I promised last week that I would report on my meeting with Gubernatorial Candidate Rory Reid, so here goes.
I spent about 30 minutes one-on-one with Reid, and came away impressed both with him personally and with what it became clear were substantive distinctions between him and his opponent Brian Sandoval. Going into the meeting, as a Democrat, I was inclined to support Reid, but I like what I've seen of Sandoval and was impressed with his commitment in resigning a lifetime appointment to the Federal Bench to run for Governor, and felt I wouldn't have been too unhappy if he got elected. Having had a chance to talk with Rory and look more deeply into the issues, I now find myself squarely in Reid's corner.
Before the meeting with Reid I asked the folks at the Tuesday morning open forum at the Bonanza what I should talk with him about. Their response, not surprisingly was "the state's economic situation, taxes, and education, particularly IB," so that's what I focused on.
Like Sandoval, Reid is very aware that Nevada will lose $10 million in stimulus money next year and will face a difficult financial situation. Like Sandoval, Reid has promised no new taxes. Asked how he will deal with this Reid said he has short-term and long-term solutions in mind – the short-term he was about to publish and understandably declined to give me a preview – the plan may be public by the time this column comes out. Long-term it will be no surprise that Reid sees the solution to the state's economic difficulties as expanding business in the state. In his words, "we need to be exporting more" – more products, more services, more energy, more of everything. Historically, Nevada has relied on importing – tourists, vacationers, and gamblers – and that source of revenue has been falling off for some time.

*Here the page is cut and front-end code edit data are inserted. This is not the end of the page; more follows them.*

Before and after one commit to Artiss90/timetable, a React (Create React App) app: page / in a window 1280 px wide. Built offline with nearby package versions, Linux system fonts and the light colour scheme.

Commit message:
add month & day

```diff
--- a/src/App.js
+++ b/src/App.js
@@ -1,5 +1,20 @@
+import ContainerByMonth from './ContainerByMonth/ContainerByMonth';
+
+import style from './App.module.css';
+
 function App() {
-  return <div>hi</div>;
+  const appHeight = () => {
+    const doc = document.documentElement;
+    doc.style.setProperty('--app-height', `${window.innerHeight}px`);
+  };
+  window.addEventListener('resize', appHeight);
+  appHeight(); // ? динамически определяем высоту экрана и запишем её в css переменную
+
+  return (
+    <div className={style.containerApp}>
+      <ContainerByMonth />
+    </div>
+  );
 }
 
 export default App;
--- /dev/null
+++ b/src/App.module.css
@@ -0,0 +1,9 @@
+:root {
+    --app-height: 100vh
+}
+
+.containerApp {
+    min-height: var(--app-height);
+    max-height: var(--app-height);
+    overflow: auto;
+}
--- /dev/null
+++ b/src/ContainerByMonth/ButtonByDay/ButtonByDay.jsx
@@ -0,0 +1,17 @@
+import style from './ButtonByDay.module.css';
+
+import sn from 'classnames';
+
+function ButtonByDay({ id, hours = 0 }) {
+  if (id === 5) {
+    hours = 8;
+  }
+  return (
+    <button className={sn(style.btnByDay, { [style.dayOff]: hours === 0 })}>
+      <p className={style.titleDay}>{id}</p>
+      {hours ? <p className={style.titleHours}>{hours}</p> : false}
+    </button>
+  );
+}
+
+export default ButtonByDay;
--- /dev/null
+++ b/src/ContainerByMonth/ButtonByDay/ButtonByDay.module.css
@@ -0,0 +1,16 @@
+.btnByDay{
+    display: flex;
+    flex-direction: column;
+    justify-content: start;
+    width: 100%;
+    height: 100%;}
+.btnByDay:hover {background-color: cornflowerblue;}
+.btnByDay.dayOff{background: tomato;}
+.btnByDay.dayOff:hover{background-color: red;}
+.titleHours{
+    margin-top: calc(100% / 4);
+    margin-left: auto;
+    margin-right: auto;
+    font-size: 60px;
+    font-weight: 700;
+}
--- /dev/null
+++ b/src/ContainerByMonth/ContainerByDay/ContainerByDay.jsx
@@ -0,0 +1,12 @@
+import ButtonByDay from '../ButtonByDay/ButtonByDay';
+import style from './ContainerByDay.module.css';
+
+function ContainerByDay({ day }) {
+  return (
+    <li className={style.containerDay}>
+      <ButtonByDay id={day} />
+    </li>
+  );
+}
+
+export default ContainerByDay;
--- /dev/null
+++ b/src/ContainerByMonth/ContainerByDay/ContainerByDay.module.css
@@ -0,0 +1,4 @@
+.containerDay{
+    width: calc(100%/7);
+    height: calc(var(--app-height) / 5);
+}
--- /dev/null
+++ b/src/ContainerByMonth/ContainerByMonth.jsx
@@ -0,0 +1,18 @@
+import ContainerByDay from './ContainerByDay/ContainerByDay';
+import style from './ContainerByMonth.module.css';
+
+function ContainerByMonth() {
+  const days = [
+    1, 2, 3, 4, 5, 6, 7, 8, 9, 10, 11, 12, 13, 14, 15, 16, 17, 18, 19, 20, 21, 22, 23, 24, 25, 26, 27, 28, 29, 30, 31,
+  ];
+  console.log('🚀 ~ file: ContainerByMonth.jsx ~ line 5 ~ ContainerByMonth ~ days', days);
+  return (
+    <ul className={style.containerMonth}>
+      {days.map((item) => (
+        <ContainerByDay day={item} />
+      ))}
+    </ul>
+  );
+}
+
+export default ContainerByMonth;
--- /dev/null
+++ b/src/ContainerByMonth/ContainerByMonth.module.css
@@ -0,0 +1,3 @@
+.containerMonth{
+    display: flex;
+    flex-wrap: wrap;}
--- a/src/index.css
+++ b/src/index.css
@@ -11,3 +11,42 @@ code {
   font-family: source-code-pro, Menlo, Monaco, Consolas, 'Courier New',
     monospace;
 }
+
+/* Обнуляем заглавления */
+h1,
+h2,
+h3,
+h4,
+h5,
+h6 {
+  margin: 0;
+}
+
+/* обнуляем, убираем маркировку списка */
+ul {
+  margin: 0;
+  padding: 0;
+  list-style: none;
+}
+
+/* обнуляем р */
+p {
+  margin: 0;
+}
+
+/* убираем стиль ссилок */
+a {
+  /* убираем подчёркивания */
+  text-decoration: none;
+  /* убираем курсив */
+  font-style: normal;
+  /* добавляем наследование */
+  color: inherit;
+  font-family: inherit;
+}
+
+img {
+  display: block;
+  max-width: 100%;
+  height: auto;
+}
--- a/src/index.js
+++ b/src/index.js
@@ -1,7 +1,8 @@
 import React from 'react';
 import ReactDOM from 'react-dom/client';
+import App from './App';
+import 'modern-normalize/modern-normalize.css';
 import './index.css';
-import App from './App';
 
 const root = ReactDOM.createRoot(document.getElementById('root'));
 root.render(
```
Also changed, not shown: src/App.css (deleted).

To export, we need a stronger, wider, and more varied business base – new businesses in every area and particularly high-tech and clean energy, Reid said, but this won't happen as long as we are perceived as having a poor educational system and an uneducated work force, as exemplified by our 42% high school graduation rate, and so dramatically improving education in the state is the foundation of Reid's plans and campaign, and is also where he most dramatically differs from Sandoval.
Sandoval's published plan for education involves dramatic cuts in funding for schools. In Washoe County, for example, we currently have 3,620 teachers – Sandoval would cut 550 of these, or 15%. Statewide he would cut 5,080 of a current 22,852 for 22%. I just can't see how losing 1 out of 5 of our teachers from schools that have already undergone cuts under Gibbons is anything but a short-term (and short-sighted) solution to the projected budget deficit. How will we improve class sizes, increase graduation rates, or build the economy of the future? What is the message Sandoval's cuts would send to businesses and industries deciding between Nevada, Arizona, and New Mexico?
Under the Republican administration, Nevada failed to make the cut for "Race to the Top" funds and Sandoval and Gibbons are attempting to pin that on Harry Reid. Actually this failure is on Gibbons who cut $300 million from education – now Sandoval proposes further cuts and more of the same. Sandoval is proposing a band-aid for the schools; Reid is promising a genuine overhaul, eliminating bureaucracy and affording principals and teachers the freedom to innovate and to lead.
As for IB, Reid feels that it's a good program – in fact two of his kids are in an IB program in Henderson. Nevertheless, he feels that it should be up to the community to decide what it wants.
Overall, as one who places the highest value on education as the key to meeting the challenges of the future, I came away from this conversation convinced that Rory Reid is on the right track and he has my support – I'd invite you to look seriously at his EDGE plan for education, which is published in a 22 page booklet and his vision for the future of Nevada, published as "The Virtual Crossroads" and available from the Reid campaign, then make up you mind based not on party but on what's best for the future of our state and our community.